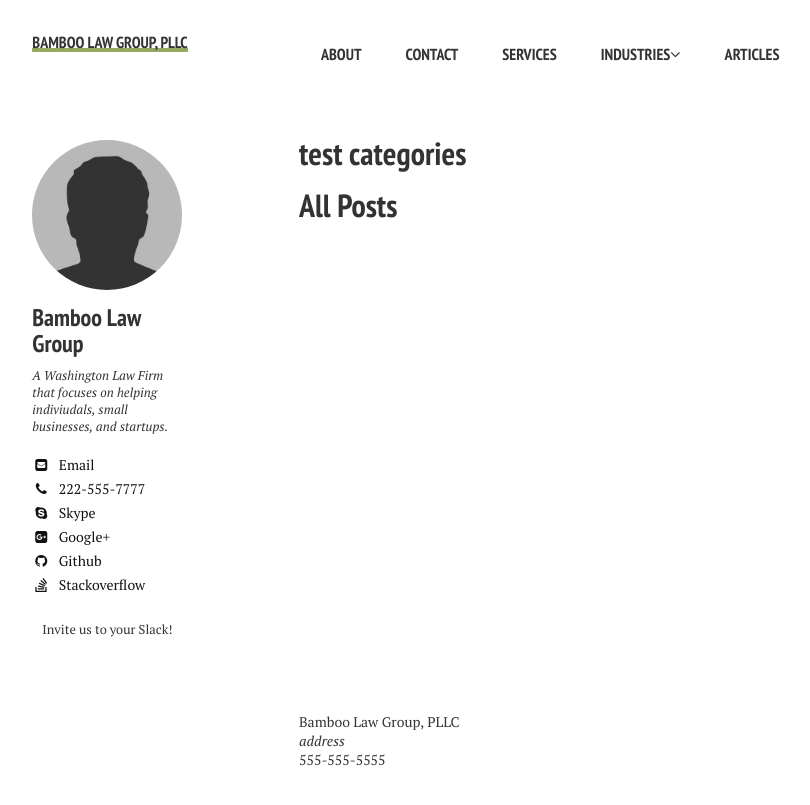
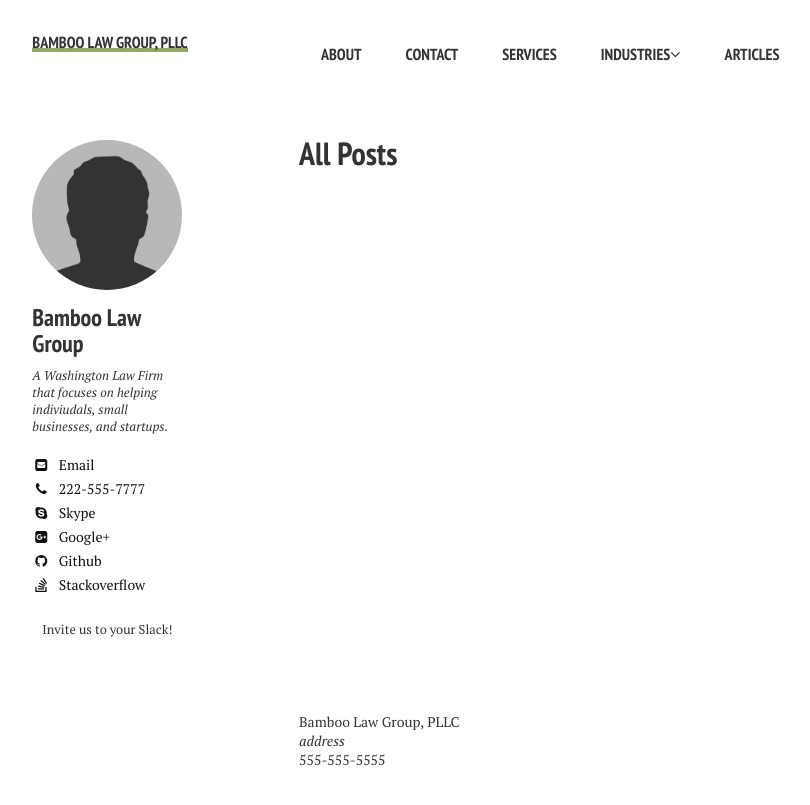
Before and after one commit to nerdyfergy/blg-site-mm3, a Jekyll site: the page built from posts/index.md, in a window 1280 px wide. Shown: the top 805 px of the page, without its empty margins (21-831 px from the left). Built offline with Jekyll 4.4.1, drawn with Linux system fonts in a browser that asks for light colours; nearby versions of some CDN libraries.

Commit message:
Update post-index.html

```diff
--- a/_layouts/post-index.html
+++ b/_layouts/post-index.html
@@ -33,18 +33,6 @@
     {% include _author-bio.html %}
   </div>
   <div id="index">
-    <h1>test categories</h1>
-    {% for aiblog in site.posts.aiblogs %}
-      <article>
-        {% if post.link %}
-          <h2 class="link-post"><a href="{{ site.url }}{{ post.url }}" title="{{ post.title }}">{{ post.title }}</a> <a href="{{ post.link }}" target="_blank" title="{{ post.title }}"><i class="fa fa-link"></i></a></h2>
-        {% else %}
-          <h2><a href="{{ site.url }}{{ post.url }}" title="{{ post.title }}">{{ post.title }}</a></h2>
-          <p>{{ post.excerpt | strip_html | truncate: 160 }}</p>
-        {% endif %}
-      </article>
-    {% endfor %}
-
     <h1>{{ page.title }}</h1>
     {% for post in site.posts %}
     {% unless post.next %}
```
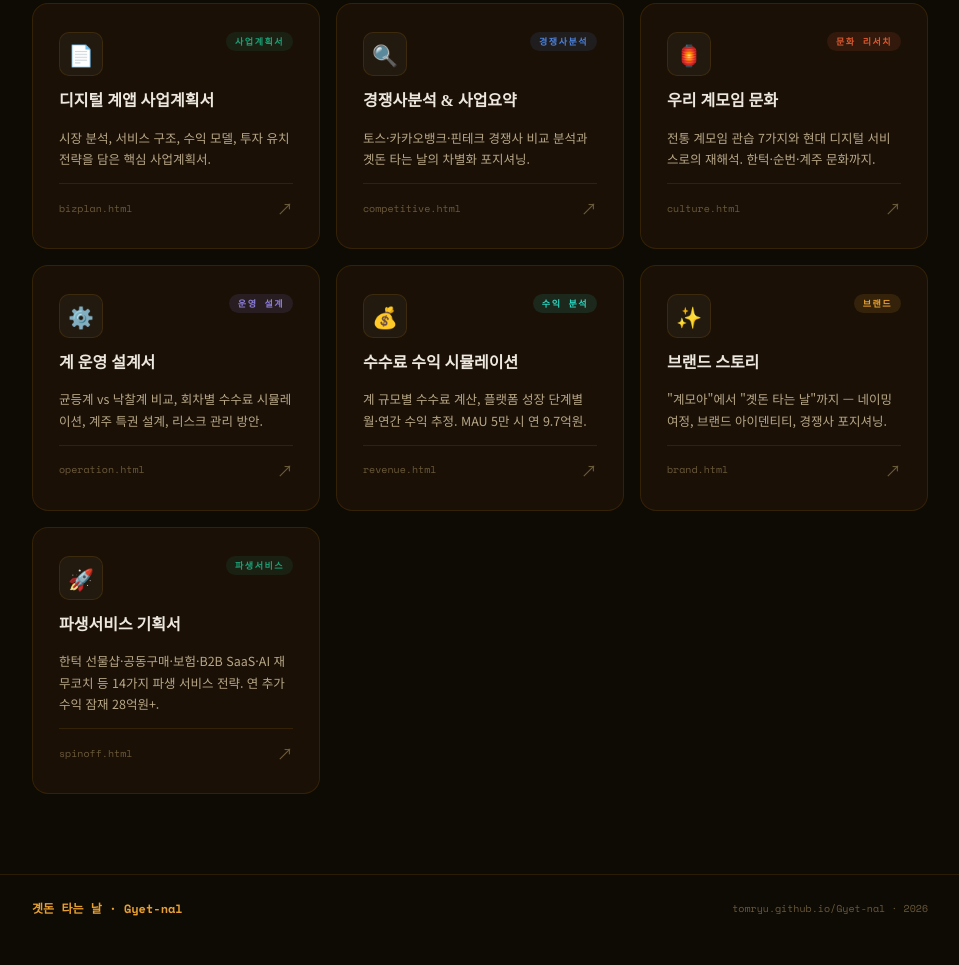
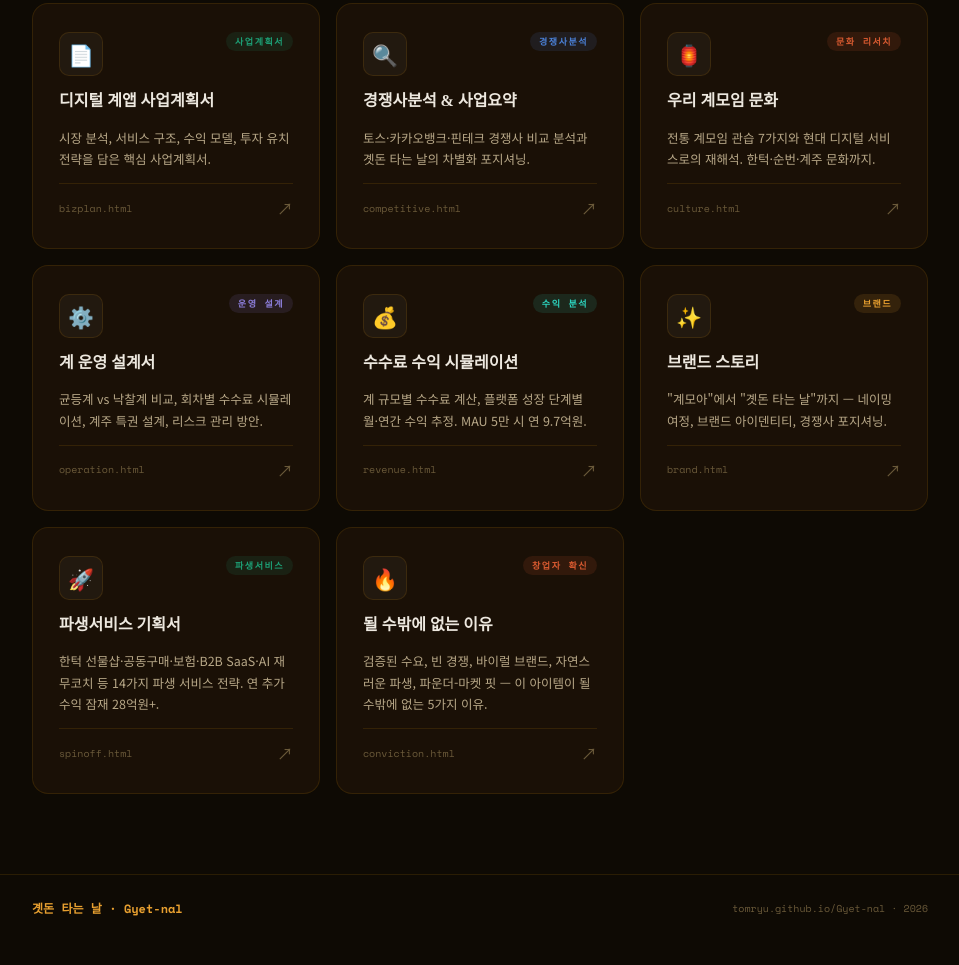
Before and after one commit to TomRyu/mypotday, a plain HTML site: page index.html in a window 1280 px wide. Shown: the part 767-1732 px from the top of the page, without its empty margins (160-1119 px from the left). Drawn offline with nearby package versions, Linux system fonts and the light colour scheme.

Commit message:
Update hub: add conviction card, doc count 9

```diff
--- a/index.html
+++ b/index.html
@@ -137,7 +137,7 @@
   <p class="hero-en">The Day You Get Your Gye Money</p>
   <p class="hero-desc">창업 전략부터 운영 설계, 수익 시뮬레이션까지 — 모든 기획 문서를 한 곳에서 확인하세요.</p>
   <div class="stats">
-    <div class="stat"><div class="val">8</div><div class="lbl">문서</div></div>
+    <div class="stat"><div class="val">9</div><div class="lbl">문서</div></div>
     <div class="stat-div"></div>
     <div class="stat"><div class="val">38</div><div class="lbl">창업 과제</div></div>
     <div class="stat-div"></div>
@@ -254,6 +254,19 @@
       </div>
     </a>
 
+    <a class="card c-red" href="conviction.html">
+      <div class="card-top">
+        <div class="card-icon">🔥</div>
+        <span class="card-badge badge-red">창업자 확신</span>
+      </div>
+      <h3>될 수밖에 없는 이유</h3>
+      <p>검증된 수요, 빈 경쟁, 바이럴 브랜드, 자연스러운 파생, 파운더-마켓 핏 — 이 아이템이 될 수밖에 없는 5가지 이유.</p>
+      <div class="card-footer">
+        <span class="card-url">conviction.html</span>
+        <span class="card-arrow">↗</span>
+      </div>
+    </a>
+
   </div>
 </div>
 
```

_Exercise objective:_ Your reply must match the data above line for line, except that it holds no pictures.

_Finished task:_
Before and after one commit to nerdyfergy/blg-site-mm3, a Jekyll site: the page built from posts/index.md, in a window 1280 px wide. Shown: the top 805 px of the page, without its empty margins (21-831 px from the left). Built offline with Jekyll 4.4.1, drawn with Linux system fonts in a browser that asks for light colours; nearby versions of some CDN libraries.

Commit message:
Update post-index.html

```diff
--- a/_layouts/post-index.html
+++ b/_layouts/post-index.html
@@ -33,18 +33,6 @@
     {% include _author-bio.html %}
   </div>
   <div id="index">
-    <h1>test categories</h1>
-    {% for aiblog in site.posts.aiblogs %}
-      <article>
-        {% if post.link %}
-          <h2 class="link-post"><a href="{{ site.url }}{{ post.url }}" title="{{ post.title }}">{{ post.title }}</a> <a href="{{ post.link }}" target="_blank" title="{{ post.title }}"><i class="fa fa-link"></i></a></h2>
-        {% else %}
-          <h2><a href="{{ site.url }}{{ post.url }}" title="{{ post.title }}">{{ post.title }}</a></h2>
-          <p>{{ post.excerpt | strip_html | truncate: 160 }}</p>
-        {% endif %}
-      </article>
-    {% endfor %}
-
     <h1>{{ page.title }}</h1>
     {% for post in site.posts %}
     {% unless post.next %}
```
Before and after one commit to TomRyu/mypotday, a plain HTML site: page index.html in a window 1280 px wide. Shown: the part 767-1732 px from the top of the page, without its empty margins (160-1119 px from the left). Drawn offline with nearby package versions, Linux system fonts and the light colour scheme.

Commit message:
Update hub: add conviction card, doc count 9

```diff
--- a/index.html
+++ b/index.html
@@ -137,7 +137,7 @@
   <p class="hero-en">The Day You Get Your Gye Money</p>
   <p class="hero-desc">창업 전략부터 운영 설계, 수익 시뮬레이션까지 — 모든 기획 문서를 한 곳에서 확인하세요.</p>
   <div class="stats">
-    <div class="stat"><div class="val">8</div><div class="lbl">문서</div></div>
+    <div class="stat"><div class="val">9</div><div class="lbl">문서</div></div>
     <div class="stat-div"></div>
     <div class="stat"><div class="val">38</div><div class="lbl">창업 과제</div></div>
     <div class="stat-div"></div>
@@ -254,6 +254,19 @@
       </div>
     </a>
 
+    <a class="card c-red" href="conviction.html">
+      <div class="card-top">
+        <div class="card-icon">🔥</div>
+        <span class="card-badge badge-red">창업자 확신</span>
+      </div>
+      <h3>될 수밖에 없는 이유</h3>
+      <p>검증된 수요, 빈 경쟁, 바이럴 브랜드, 자연스러운 파생, 파운더-마켓 핏 — 이 아이템이 될 수밖에 없는 5가지 이유.</p>
+      <div class="card-footer">
+        <span class="card-url">conviction.html</span>
+        <span class="card-arrow">↗</span>
+      </div>
+    </a>
+
   </div>
 </div>
 
```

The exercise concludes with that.